(Version difference data)
◆ ◆ ◆
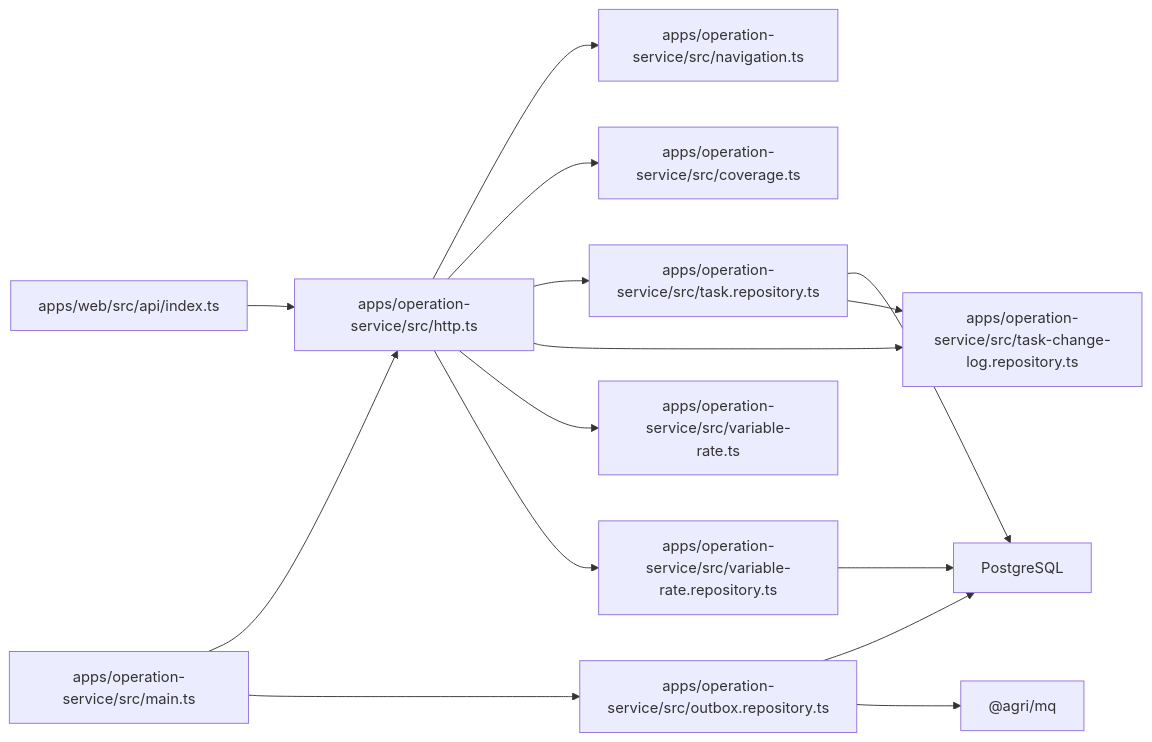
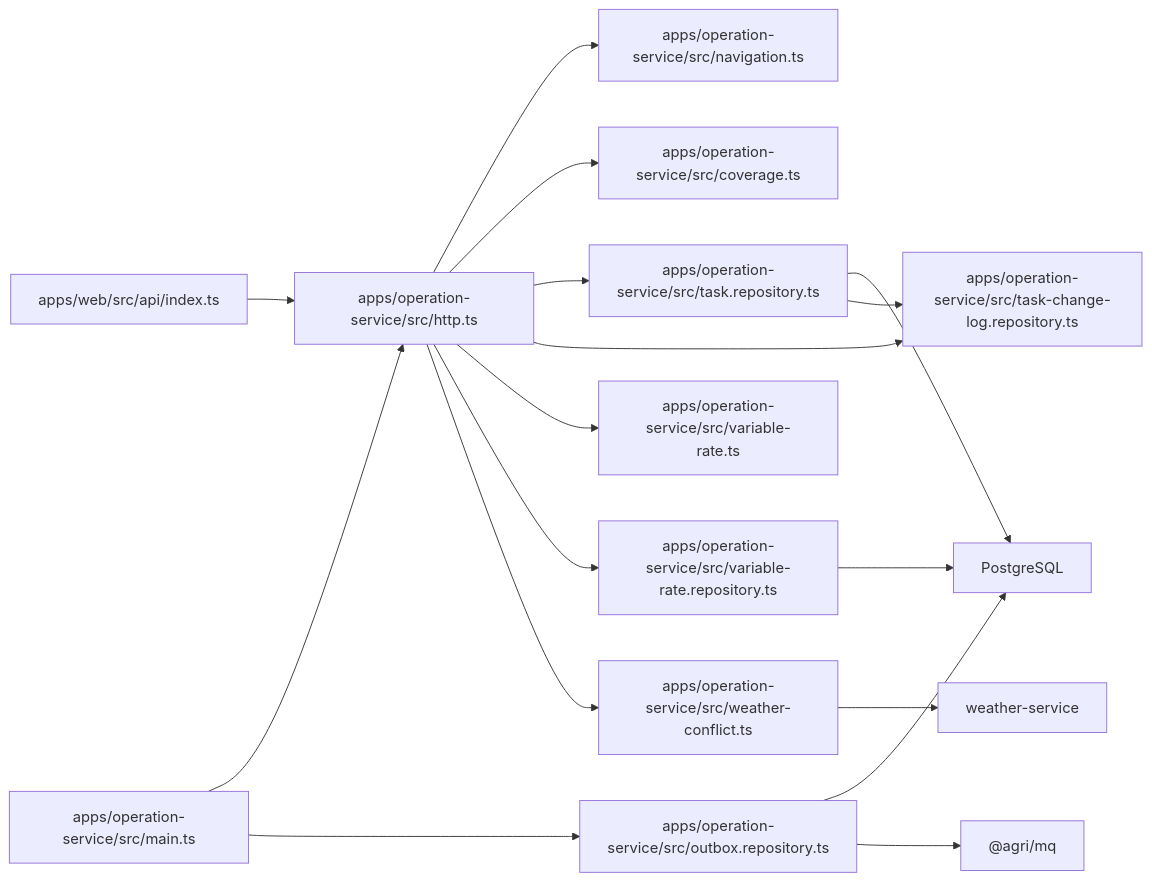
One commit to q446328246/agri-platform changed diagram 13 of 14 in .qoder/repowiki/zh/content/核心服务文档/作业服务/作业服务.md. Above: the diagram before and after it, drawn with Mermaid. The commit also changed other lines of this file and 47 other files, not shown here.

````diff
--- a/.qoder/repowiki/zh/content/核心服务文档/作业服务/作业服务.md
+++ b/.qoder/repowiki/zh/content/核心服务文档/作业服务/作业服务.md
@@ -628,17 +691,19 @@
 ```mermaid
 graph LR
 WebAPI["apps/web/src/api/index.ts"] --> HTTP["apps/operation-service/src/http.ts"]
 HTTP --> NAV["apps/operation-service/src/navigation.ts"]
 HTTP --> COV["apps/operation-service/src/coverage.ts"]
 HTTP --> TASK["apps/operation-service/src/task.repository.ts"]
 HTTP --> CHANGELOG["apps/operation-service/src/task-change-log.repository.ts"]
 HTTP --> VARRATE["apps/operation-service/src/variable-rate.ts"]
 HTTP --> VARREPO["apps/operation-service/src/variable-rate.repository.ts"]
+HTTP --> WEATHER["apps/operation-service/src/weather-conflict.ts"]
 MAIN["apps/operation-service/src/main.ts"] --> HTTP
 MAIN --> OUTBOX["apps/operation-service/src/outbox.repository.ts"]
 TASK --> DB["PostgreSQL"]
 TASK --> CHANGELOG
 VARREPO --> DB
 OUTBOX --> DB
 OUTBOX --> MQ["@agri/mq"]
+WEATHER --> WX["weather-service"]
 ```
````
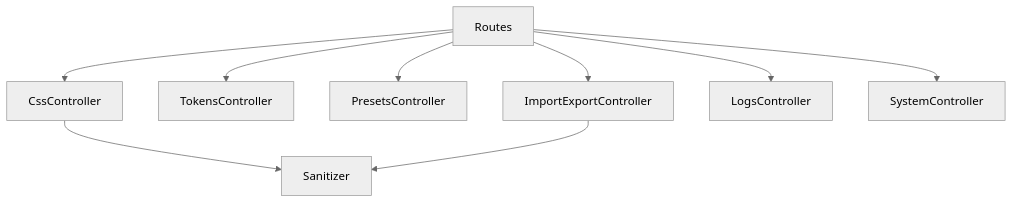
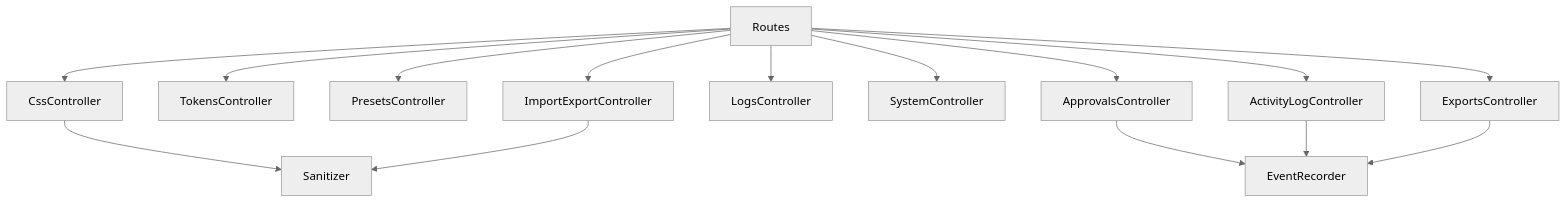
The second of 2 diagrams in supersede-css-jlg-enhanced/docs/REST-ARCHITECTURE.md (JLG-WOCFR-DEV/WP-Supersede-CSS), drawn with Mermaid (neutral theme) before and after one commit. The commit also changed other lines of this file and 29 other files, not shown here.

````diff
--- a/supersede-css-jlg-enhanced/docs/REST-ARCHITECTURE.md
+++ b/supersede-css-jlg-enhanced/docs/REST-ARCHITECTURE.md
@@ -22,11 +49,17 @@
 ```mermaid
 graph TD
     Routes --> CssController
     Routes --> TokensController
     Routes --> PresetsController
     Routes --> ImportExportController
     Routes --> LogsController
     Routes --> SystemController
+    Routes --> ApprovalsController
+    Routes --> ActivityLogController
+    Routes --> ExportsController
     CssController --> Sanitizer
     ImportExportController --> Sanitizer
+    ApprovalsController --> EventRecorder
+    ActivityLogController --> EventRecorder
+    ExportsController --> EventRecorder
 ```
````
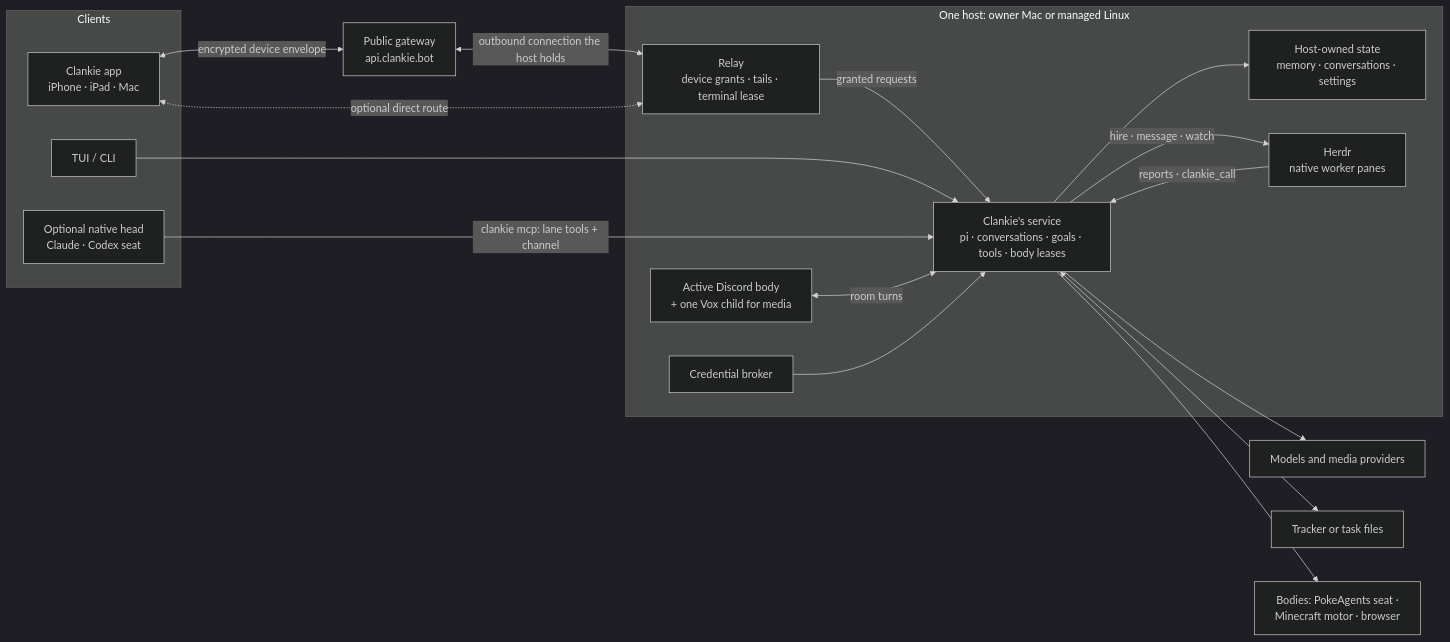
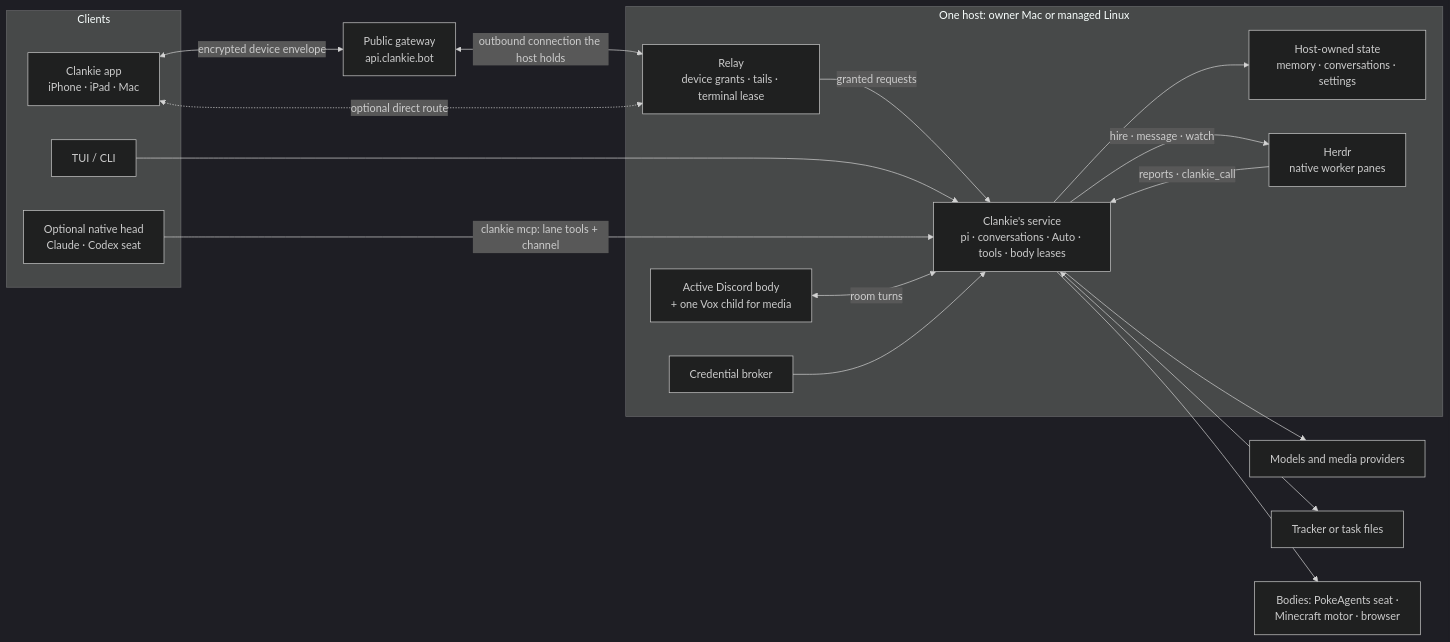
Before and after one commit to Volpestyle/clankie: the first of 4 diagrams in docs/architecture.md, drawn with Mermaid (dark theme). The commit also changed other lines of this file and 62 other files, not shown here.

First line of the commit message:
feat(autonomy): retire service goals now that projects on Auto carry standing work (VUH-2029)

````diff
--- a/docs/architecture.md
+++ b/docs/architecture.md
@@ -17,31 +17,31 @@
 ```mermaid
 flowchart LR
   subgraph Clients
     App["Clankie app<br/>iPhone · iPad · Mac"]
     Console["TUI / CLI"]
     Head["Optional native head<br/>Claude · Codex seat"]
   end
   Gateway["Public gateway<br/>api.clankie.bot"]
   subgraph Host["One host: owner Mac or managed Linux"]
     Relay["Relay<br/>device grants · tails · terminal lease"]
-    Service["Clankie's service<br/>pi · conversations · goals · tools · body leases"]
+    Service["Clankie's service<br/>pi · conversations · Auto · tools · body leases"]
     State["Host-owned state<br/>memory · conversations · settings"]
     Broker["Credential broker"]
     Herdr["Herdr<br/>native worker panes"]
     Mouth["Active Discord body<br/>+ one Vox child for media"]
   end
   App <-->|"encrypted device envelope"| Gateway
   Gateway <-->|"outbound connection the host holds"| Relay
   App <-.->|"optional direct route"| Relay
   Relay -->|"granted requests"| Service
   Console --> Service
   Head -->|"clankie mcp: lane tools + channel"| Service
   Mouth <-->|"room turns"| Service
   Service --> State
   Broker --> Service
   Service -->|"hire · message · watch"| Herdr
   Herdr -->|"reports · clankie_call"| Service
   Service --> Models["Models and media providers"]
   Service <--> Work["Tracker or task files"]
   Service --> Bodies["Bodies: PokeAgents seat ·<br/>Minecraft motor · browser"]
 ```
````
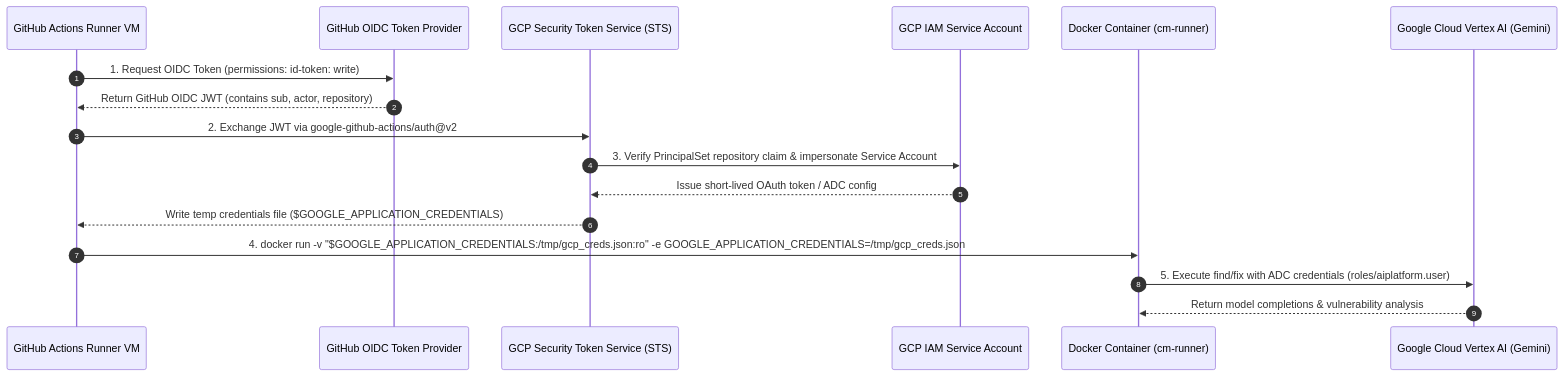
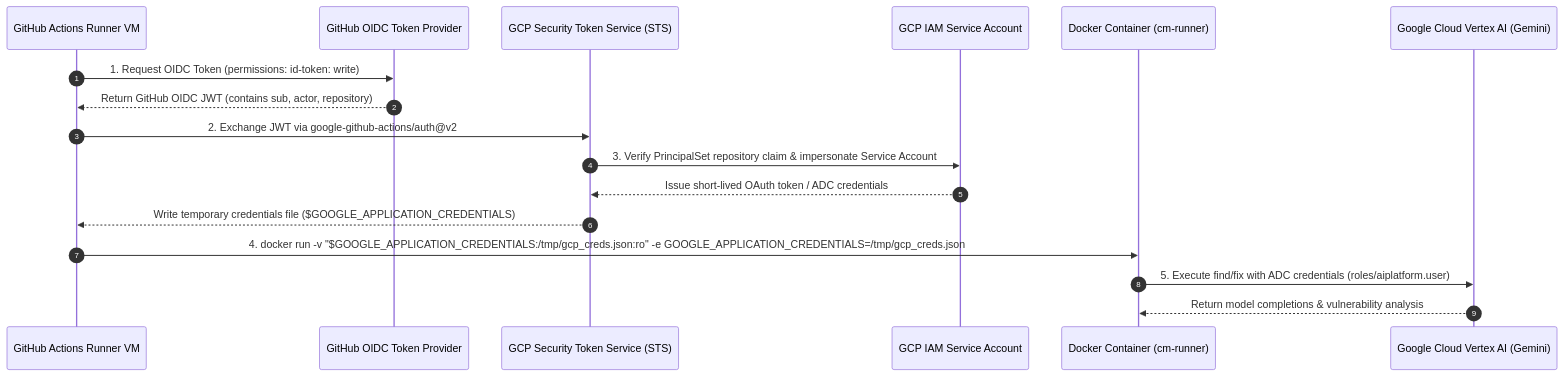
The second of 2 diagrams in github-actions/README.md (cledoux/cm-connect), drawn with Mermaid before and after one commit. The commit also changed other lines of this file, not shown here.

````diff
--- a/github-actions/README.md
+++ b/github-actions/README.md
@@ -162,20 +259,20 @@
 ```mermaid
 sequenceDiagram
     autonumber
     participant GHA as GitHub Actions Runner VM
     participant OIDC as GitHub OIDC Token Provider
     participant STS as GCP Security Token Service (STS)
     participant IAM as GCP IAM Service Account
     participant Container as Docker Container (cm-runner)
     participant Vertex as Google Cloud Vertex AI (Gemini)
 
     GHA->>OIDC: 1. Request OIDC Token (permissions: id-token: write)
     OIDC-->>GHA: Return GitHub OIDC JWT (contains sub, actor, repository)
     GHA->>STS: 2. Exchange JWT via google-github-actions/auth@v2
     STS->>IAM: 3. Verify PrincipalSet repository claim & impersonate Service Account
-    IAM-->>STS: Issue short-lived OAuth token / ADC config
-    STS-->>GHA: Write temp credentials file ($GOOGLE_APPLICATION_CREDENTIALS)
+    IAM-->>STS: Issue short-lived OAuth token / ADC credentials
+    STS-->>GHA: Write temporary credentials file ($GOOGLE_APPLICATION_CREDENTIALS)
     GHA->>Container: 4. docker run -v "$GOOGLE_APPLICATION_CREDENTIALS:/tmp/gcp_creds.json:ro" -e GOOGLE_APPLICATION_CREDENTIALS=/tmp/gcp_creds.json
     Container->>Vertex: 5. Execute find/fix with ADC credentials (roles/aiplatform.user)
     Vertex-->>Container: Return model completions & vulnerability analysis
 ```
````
◆ ◆ ◆
Work required> Print out the records in full and exactly, dropping every picture.

Written reply>
One commit to q446328246/agri-platform changed diagram 13 of 14 in .qoder/repowiki/zh/content/核心服务文档/作业服务/作业服务.md. Above: the diagram before and after it, drawn with Mermaid. The commit also changed other lines of this file and 47 other files, not shown here.

````diff
--- a/.qoder/repowiki/zh/content/核心服务文档/作业服务/作业服务.md
+++ b/.qoder/repowiki/zh/content/核心服务文档/作业服务/作业服务.md
@@ -628,17 +691,19 @@
 ```mermaid
 graph LR
 WebAPI["apps/web/src/api/index.ts"] --> HTTP["apps/operation-service/src/http.ts"]
 HTTP --> NAV["apps/operation-service/src/navigation.ts"]
 HTTP --> COV["apps/operation-service/src/coverage.ts"]
 HTTP --> TASK["apps/operation-service/src/task.repository.ts"]
 HTTP --> CHANGELOG["apps/operation-service/src/task-change-log.repository.ts"]
 HTTP --> VARRATE["apps/operation-service/src/variable-rate.ts"]
 HTTP --> VARREPO["apps/operation-service/src/variable-rate.repository.ts"]
+HTTP --> WEATHER["apps/operation-service/src/weather-conflict.ts"]
 MAIN["apps/operation-service/src/main.ts"] --> HTTP
 MAIN --> OUTBOX["apps/operation-service/src/outbox.repository.ts"]
 TASK --> DB["PostgreSQL"]
 TASK --> CHANGELOG
 VARREPO --> DB
 OUTBOX --> DB
 OUTBOX --> MQ["@agri/mq"]
+WEATHER --> WX["weather-service"]
 ```
````
The second of 2 diagrams in supersede-css-jlg-enhanced/docs/REST-ARCHITECTURE.md (JLG-WOCFR-DEV/WP-Supersede-CSS), drawn with Mermaid (neutral theme) before and after one commit. The commit also changed other lines of this file and 29 other files, not shown here.

````diff
--- a/supersede-css-jlg-enhanced/docs/REST-ARCHITECTURE.md
+++ b/supersede-css-jlg-enhanced/docs/REST-ARCHITECTURE.md
@@ -22,11 +49,17 @@
 ```mermaid
 graph TD
     Routes --> CssController
     Routes --> TokensController
     Routes --> PresetsController
     Routes --> ImportExportController
     Routes --> LogsController
     Routes --> SystemController
+    Routes --> ApprovalsController
+    Routes --> ActivityLogController
+    Routes --> ExportsController
     CssController --> Sanitizer
     ImportExportController --> Sanitizer
+    ApprovalsController --> EventRecorder
+    ActivityLogController --> EventRecorder
+    ExportsController --> EventRecorder
 ```
````
Before and after one commit to Volpestyle/clankie: the first of 4 diagrams in docs/architecture.md, drawn with Mermaid (dark theme). The commit also changed other lines of this file and 62 other files, not shown here.

First line of the commit message:
feat(autonomy): retire service goals now that projects on Auto carry standing work (VUH-2029)

````diff
--- a/docs/architecture.md
+++ b/docs/architecture.md
@@ -17,31 +17,31 @@
 ```mermaid
 flowchart LR
   subgraph Clients
     App["Clankie app<br/>iPhone · iPad · Mac"]
     Console["TUI / CLI"]
     Head["Optional native head<br/>Claude · Codex seat"]
   end
   Gateway["Public gateway<br/>api.clankie.bot"]
   subgraph Host["One host: owner Mac or managed Linux"]
     Relay["Relay<br/>device grants · tails · terminal lease"]
-    Service["Clankie's service<br/>pi · conversations · goals · tools · body leases"]
+    Service["Clankie's service<br/>pi · conversations · Auto · tools · body leases"]
     State["Host-owned state<br/>memory · conversations · settings"]
     Broker["Credential broker"]
     Herdr["Herdr<br/>native worker panes"]
     Mouth["Active Discord body<br/>+ one Vox child for media"]
   end
   App <-->|"encrypted device envelope"| Gateway
   Gateway <-->|"outbound connection the host holds"| Relay
   App <-.->|"optional direct route"| Relay
   Relay -->|"granted requests"| Service
   Console --> Service
   Head -->|"clankie mcp: lane tools + channel"| Service
   Mouth <-->|"room turns"| Service
   Service --> State
   Broker --> Service
   Service -->|"hire · message · watch"| Herdr
   Herdr -->|"reports · clankie_call"| Service
   Service --> Models["Models and media providers"]
   Service <--> Work["Tracker or task files"]
   Service --> Bodies["Bodies: PokeAgents seat ·<br/>Minecraft motor · browser"]
 ```
````
The second of 2 diagrams in github-actions/README.md (cledoux/cm-connect), drawn with Mermaid before and after one commit. The commit also changed other lines of this file, not shown here.

````diff
--- a/github-actions/README.md
+++ b/github-actions/README.md
@@ -162,20 +259,20 @@
 ```mermaid
 sequenceDiagram
     autonumber
     participant GHA as GitHub Actions Runner VM
     participant OIDC as GitHub OIDC Token Provider
     participant STS as GCP Security Token Service (STS)
     participant IAM as GCP IAM Service Account
     participant Container as Docker Container (cm-runner)
     participant Vertex as Google Cloud Vertex AI (Gemini)
 
     GHA->>OIDC: 1. Request OIDC Token (permissions: id-token: write)
     OIDC-->>GHA: Return GitHub OIDC JWT (contains sub, actor, repository)
     GHA->>STS: 2. Exchange JWT via google-github-actions/auth@v2
     STS->>IAM: 3. Verify PrincipalSet repository claim & impersonate Service Account
-    IAM-->>STS: Issue short-lived OAuth token / ADC config
-    STS-->>GHA: Write temp credentials file ($GOOGLE_APPLICATION_CREDENTIALS)
+    IAM-->>STS: Issue short-lived OAuth token / ADC credentials
+    STS-->>GHA: Write temporary credentials file ($GOOGLE_APPLICATION_CREDENTIALS)
     GHA->>Container: 4. docker run -v "$GOOGLE_APPLICATION_CREDENTIALS:/tmp/gcp_creds.json:ro" -e GOOGLE_APPLICATION_CREDENTIALS=/tmp/gcp_creds.json
     Container->>Vertex: 5. Execute find/fix with ADC credentials (roles/aiplatform.user)
     Vertex-->>Container: Return model completions & vulnerability analysis
 ```
````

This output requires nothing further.